]. These data suggest that HMPV causes hospitalizations for respiratory symptoms and fever in children <5 years old at rates similar to those of influenza and parainfluenzaviruses. Extrapolating from US census data, our data would project approximately 27,000 HMPV hospitalizations in children <5 years of age annually, underscoring the impact of HMPV on children. HMPV is rarely detected in asymptomatic young children [2
Although there have been reports of HMPV disease in persons with underlying medical conditions such as prematurity or asthma, few of these studies have been population-based and have enrolled this large number of children [8
]. One-third of the hospitalized children with HMPV in our study had high-risk conditions, suggesting that these children are at higher risk for hospitalization with HMPV infection. However, two-thirds of HMPV hospitalizations occurred in otherwise healthy children. We did not observe an association between HMPV hospitalization and a history of asthma, in contrast to the association between asthma and human rhinoviruses that has previously been reported in this cohort [24
]. Consistent with previous reports, HMPV was associated most frequently with the diagnosis of bronchiolitis [2
]. The presenting symptoms of HMPV in this cohort generally were not distinct from those children with other viruses, consistent with other reports [1
]. However, very few HMPV-infected children (5%) had fever alone without respiratory symptoms.

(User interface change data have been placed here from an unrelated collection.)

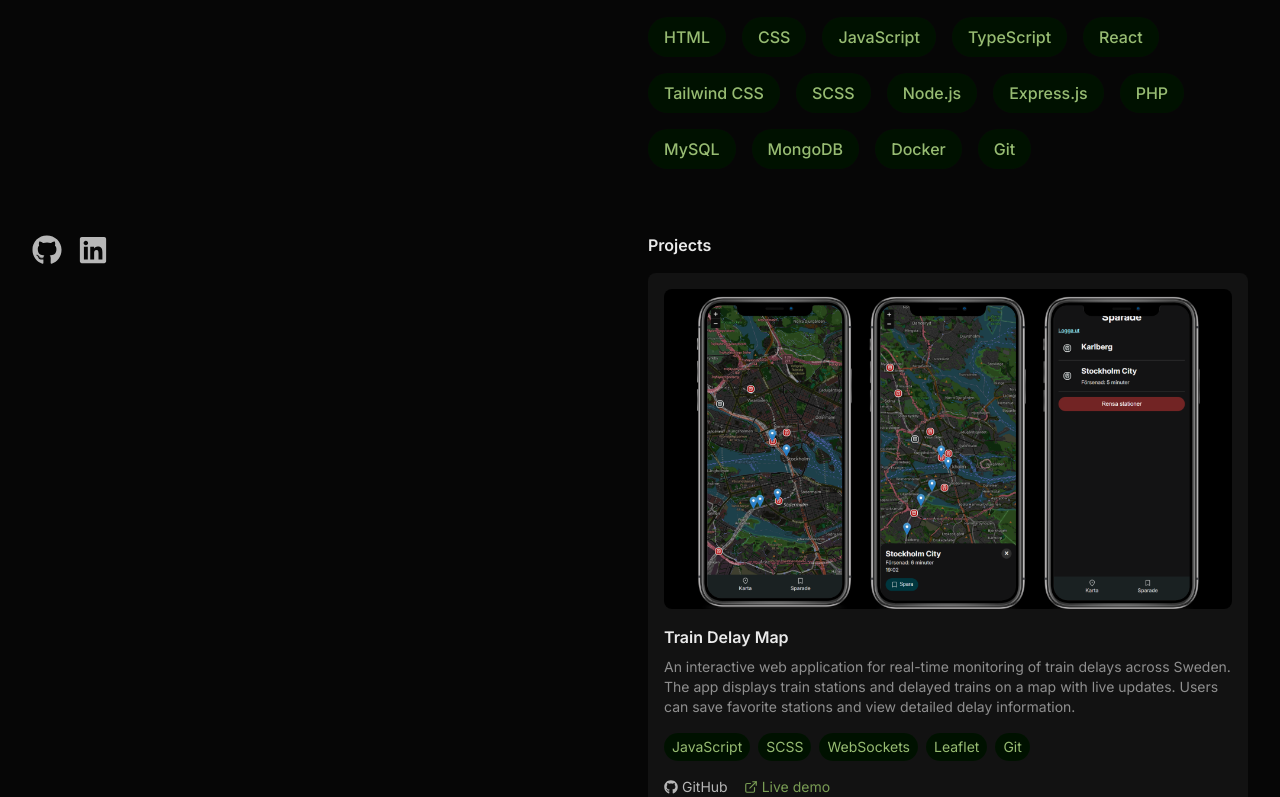
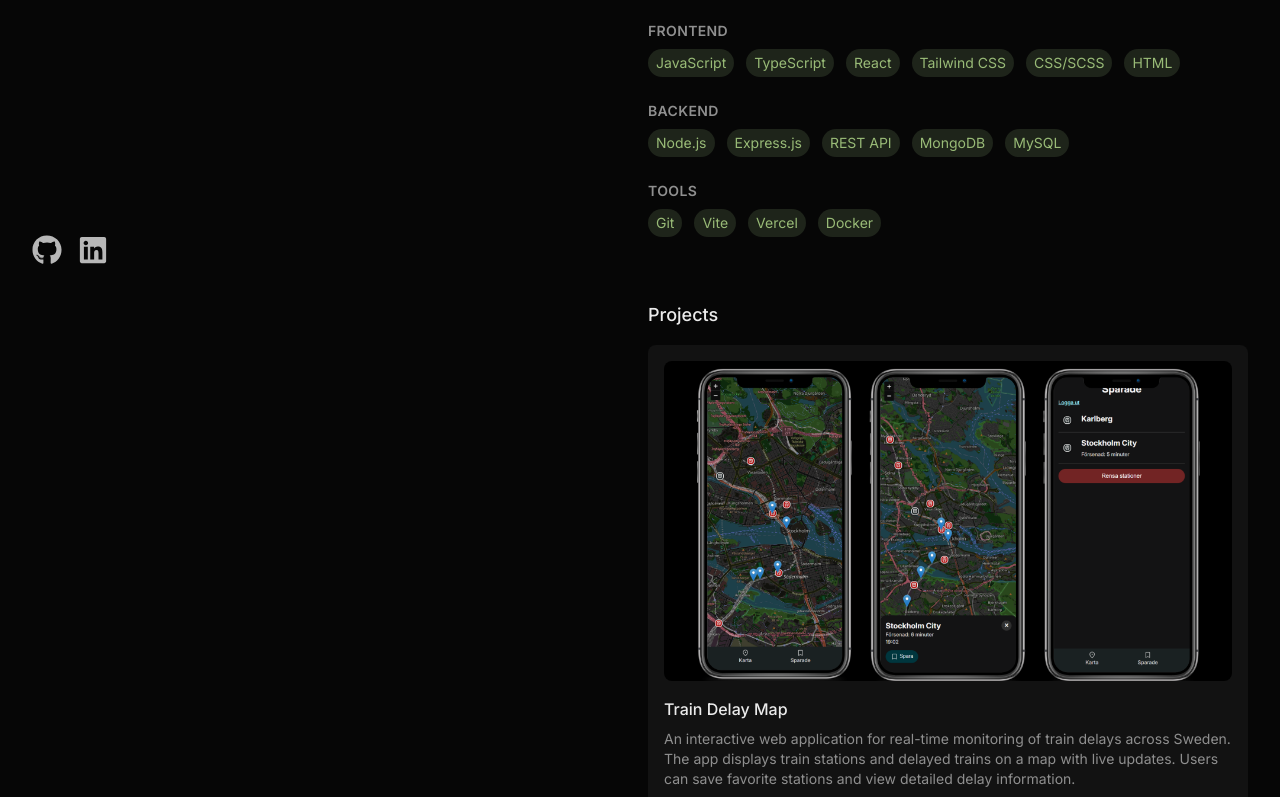
Before and after one commit to Teodor29/Teodor29.github.io, a React (Vite) app: page / in a window 1280 px wide. Shown: the part 423-1220 px from the top of the page. Built offline with nearby package versions, Linux system fonts and the light colour scheme.

Commit message:
Refactor styles and update portfolio data

```diff
--- a/src/components/Footer.jsx
+++ b/src/components/Footer.jsx
@@ -7,19 +7,19 @@ function Footer() {
       <h2 className="mb-4">Contact me!</h2>
       <div className="flex flex-col gap-2">
         <p>
-          <a href="mailto:teodor.lien@gmail.com" className="text-inherit flex items-center gap-2">
+          <a href="mailto:teodor.lien@gmail.com" className="footerlink">
             <IoMail size={16} />
             teodor.lien@gmail.com
           </a>
         </p>
         <p>
-          <a href="https://www.linkedin.com/in/teodorlien" target="_blank" rel="noopener noreferrer" className="text-inherit flex items-center gap-2">
+          <a href="https://www.linkedin.com/in/teodorlien" target="_blank" rel="noopener noreferrer" className="footerlink">
             <FaLinkedin size={16} />
             LinkedIn
           </a>
         </p>
         <p>
-          <a href="https://www.github.com/Teodor29" target="_blank" rel="noopener noreferrer" className="text-inherit flex items-center gap-2">
+          <a href="https://www.github.com/Teodor29" target="_blank" rel="noopener noreferrer" className="footerlink">
             <FaGithub size={16} />
             GitHub
           </a>
--- a/src/components/Header.jsx
+++ b/src/components/Header.jsx
@@ -13,12 +13,12 @@ function Header() {
   return (
     <div className="header h-full flex flex-col pt-8 md:py-28">
       <div>
-        <h1 className="text-6xl">
+        <h1 className="text-5xl font-bold">
           <a href="#home" onClick={(e) => handleScroll(e, "home")} className="text-fg-heading">
             Teodor Lien
           </a>
         </h1>
-        <h2 className="text-2xl">Frontend Developer</h2>
+        <h2 className="text-xl">Frontend Developer</h2>
 
         <div className="hidden md:flex flex-col pt-12">
           <a href="#home" onClick={(e) => handleScroll(e, "home")} className="navlink">Home</a>
--- a/src/components/ProjectCard.jsx
+++ b/src/components/ProjectCard.jsx
@@ -3,7 +3,10 @@ import { FiExternalLink } from "react-icons/fi";
 
 const ProjectCard = ({ project }) => {
   return (
-    <div className="card">
+    <div
+      className="card transition-colors duration-300 ease-in-out cursor-pointer hover:bg-elevated"
+      onClick={() => window.open(project.link, "_blank")}
+    >
       <img
         src={project.image}
         alt={project.altText}
@@ -19,26 +22,6 @@ const ProjectCard = ({ project }) => {
               </li>
             ))}
           </ul>
-        <div className="flex gap-4 pt-4">
-          <a
-            href={project.link}
-            target="_blank"
-            rel="noopener noreferrer"
-            className="flex items-center gap-1 text-sm text-fg no-underline hover:text-accent-hover transition-colors"
-          >
-            <FaGithub size={14} /> GitHub
-          </a>
-          {project.liveLink && (
-            <a
-              href={project.liveLink}
-              target="_blank"
-              rel="noopener noreferrer"
-              className="flex items-center gap-1 text-sm text-accent no-underline hover:text-accent-hover transition-colors"
-            >
-              <FiExternalLink size={14} /> Live demo
-            </a>
-          )}
-        </div>
       </div>
     </div>
   );
--- a/src/components/Skills.jsx
+++ b/src/components/Skills.jsx
@@ -4,16 +4,24 @@ const Skills = ({ skills }) => {
   return (
     <div id="skills" className="py-4 md:py-8">
       <h2 className="mb-4">Skills</h2>
-      <ul className="flex gap-4 pl-0 list-none flex-wrap">
-        {skills.map((skill, index) => (
-          <li
-            key={index}
-            className="pill"
-          >
-            {skill}
-          </li>
+      <div className="flex flex-col gap-6">
+        {skills.map(({ category, items }) => (
+          <div key={category}>
+            <div className="">
+              <h3 className="text-sm font-semibold uppercase tracking-wide mb-2 opacity-60">
+                {category}
+              </h3>
+              <ul className="flex gap-3 pl-0 list-none flex-wrap">
+                {items.map((skill) => (
+                  <li key={skill} className="pill-sm">
+                    {skill}
+                  </li>
+                ))}
+              </ul>
+            </div>
+          </div>
         ))}
-      </ul>
+      </div>
     </div>
   );
 };
--- a/src/data/portfolioData.js
+++ b/src/data/portfolioData.js
@@ -4,28 +4,19 @@ import trainDelayMap from "../assets/train-delay-map.png";
 import lienCapital from "../assets/lien-capital.png";
 
 export const skills = [
-  // Frontend
-  "HTML",
-  "CSS",
-  "JavaScript",
-  "TypeScript",
-  "React",
-
-  // Styling
-  "Tailwind CSS",
-  "SCSS",
-
-  // Backend
-  "Node.js",
-  "Express.js",
-  "PHP",
-  "MySQL",
-  "MongoDB",
-  "Docker",
-
-  "Git",
+  {
+    category: "Frontend",
+    items: ["JavaScript", "TypeScript", "React", "Tailwind CSS", "CSS/SCSS", "HTML"],
+  },
+  {
+    category: "Backend",
+    items: ["Node.js", "Express.js", "REST API", "MongoDB", "MySQL"],
+  },
+  {
+    category: "Tools",
+    items: ["Git", "Vite", "Vercel", "Docker"],
+  },
 ];
-
 export const projects = [
   {
     title: "Train Delay Map",
@@ -33,30 +24,22 @@ export const projects = [
       "An interactive web application for real-time monitoring of train delays across Sweden. The app displays train stations and delayed trains on a map with live updates. Users can save favorite stations and view detailed delay information.",
     image: trainDelayMap,
     altText: "Train Delay Map",
-    skills: [
-      "JavaScript",
-      "SCSS",
-      "WebSockets",
-      "Leaflet",
-      "Git",
-    ],
-    link: "https://github.com/Teodor29/train-delay-map",
-    liveLink: "https://train-delay.vercel.app/",
+    skills: ["JavaScript", "SCSS", "WebSockets", "Leaflet", "Git"],
+    link: "https://train-delay.vercel.app/",
   },
   {
     title: "To Do List",
     description:
-    "A responsive to-do list app built with React and Tailwind CSS. Users can add and complete tasks. Deployed with GitHub Pages.",
+      "A responsive to-do list app built with React and Tailwind CSS. Users can add and complete tasks. Deployed with GitHub Pages.",
     image: toDo,
     altText: "To Do",
     skills: ["React", "Vite", "JavaScript", "Tailwind CSS", "Git"],
-    link: "https://github.com/Teodor29/to-do",
-    liveLink: "https://teodor29.github.io/to-do/",
+    link: "https://teodor29.github.io/to-do/",
   },
   {
     title: "E-scooter Rental",
     description:
-      "A group project built by four students. Electric scooter rental system with backend, simulation, and three web clients: admin, customer (mobile) and customer (desktop). Everything runs in Docker for easy setup.",
+      "Group project. Electric scooter rental system with backend, simulation, and three web clients: admin, customer (mobile) and customer (desktop). I was responsible for the frontend and Docker setup. Fully containerized for easy local development.",
     image: scooterAdminMap,
     altText: "E-scooter Rental",
     skills: [
@@ -77,7 +60,7 @@ export const projects = [
       "A simple and responsive website built with Pico CMS for an investment company.",
     image: lienCapital,
     altText: "Lien Capital",
-    skills: ["PHP", "Composer", "Twig", "SCSS", "Git", "pico CMS"],
+    skills: ["PHP", "Twig", "SCSS", "Git", "Pico CMS"],
     link: "https://github.com/Teodor29/investment-company-design",
   },
 ];
--- a/src/index.css
+++ b/src/index.css
@@ -8,10 +8,10 @@
   --color-elevated: oklch(22% 0 0);
   --color-border:   oklch(26% 0 0);
 
-  --color-accent:        oklch(65% 0.107 130.23);
-  --color-accent-hover:  oklch(55% 0.107 130.23);
-  --color-accent-text:   oklch(75% 0.107 130.23);
-  --color-accent-subtle: oklch(15% 0.107 130.23);
+  --color-accent:        oklch(65% 0.1 130);
+  --color-accent-hover:  oklch(55% 0.1 130);
+  --color-accent-text:   oklch(75% 0.1 130);
+  --color-accent-subtle: oklch(25% 0.02 130);
 
   --color-fg:         oklch(78% 0 0);
   --color-fg-muted:   oklch(65% 0 0);
@@ -32,14 +32,17 @@
     @apply bg-page text-fg font-sans antialiased;
   }
 
+  h2 {
+    @apply text-lg
+  }
+
   h1,
   h2,
   h3,
   h4,
   h5,
   h6 {
-    @apply text-fg-heading;
-    font-weight: 600;
+    @apply text-fg-heading font-medium;
   }
 
   a {
@@ -69,6 +72,10 @@
   }
 
   .iconlink {
-    @apply text-inherit no-underline m-0;
+    @apply text-fg no-underline flex items-center gap-2;
+  }
+
+  .footerlink {
+    @apply text-fg hover:text-accent-hover no-underline flex items-center gap-2;
   }
 }
```
Lines whose indentation alone changed are shown as unchanged.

HMPV was most prominent at both study sites during the late winter and spring months with peak illness rates in March, April and May. Overall, HMPV accounted for up to 15% of all hospitalizations for children less than five years with ARI or fever with a late spring distribution and was more common than influenza or RSV during this time period [23
]. However, the lack of distinctive clinical symptoms and the overlap with other community respiratory viruses highlights the potential utility of rapid sensitive diagnostic tests such as RT-PCR to detect HMPV and other respiratory viruses.
We identified all four subgroups of HMPV during each year and at each study site, although the distribution of subgroups varied by year. The extent of antigenic variability between HMPV subgroups is not clear in animals or in humans [30
], but the presence of multiple HMPV strains in a single season could affect the design of vaccines or prophylactic antibodies if antigenic variability leads to partial immune escape. We did not find that specific subgroups were associated with more severe disease (data not shown); some studies have suggested this phenomenon [42
], while others have not [43
]. Correlation between infecting subtype and disease severity has been shown for RSV [44
]. A postulated mechanism for alternating circulation of different HMPV subgroups is population immune pressure [46
]. Long-term, prospective, population-based surveillance is needed to establish whether different subgroups of HMPV vary in virulence and whether circulation patterns are the result of immune pressure.
Despite the strength of our prospective population-based surveillance system, our study has limitations. First, surveillance was performed for only two years at only two geographically distant sites (representing two US regions, Northeast and South). Greater regional and temporal differences in viral circulation may have been evident if the study included more years or sites, since others have reported substantial year-to-year variability in HMPV prevalence [1
]. Second, institutional differences in medical practice might have contributed to variation in HMPV hospitalization rates, and although enrolled and non-enrolled children did not differ in demographic characteristics, unknown biases may have affected our HMPV burden estimates. Coinfections were present in a minority of children, but the clinical importance of these coinfections is not clear. HRV is identified frequently in asymptomatic individuals and thus especially difficult to interpret as a co-detected virus [48
]. A large number of children in the study did not have a virus identified by the testing used; this could be due to false negatives or the presence of other pathogens not tested for. Nearly all of the HMPV-infected children had ARI symptoms and not fever alone, but we enrolled children with fever alone in addition to children with ARI. Thus, since the population-based incidence was calculated using all hospitalized children including those with fever alone, we may have underestimated the true incidence of HMPV (and other viruses) in children with ARI. Finally, this study only assessed hospitalized children and the impact of HMPV on emergency department and outpatient visits is unknown.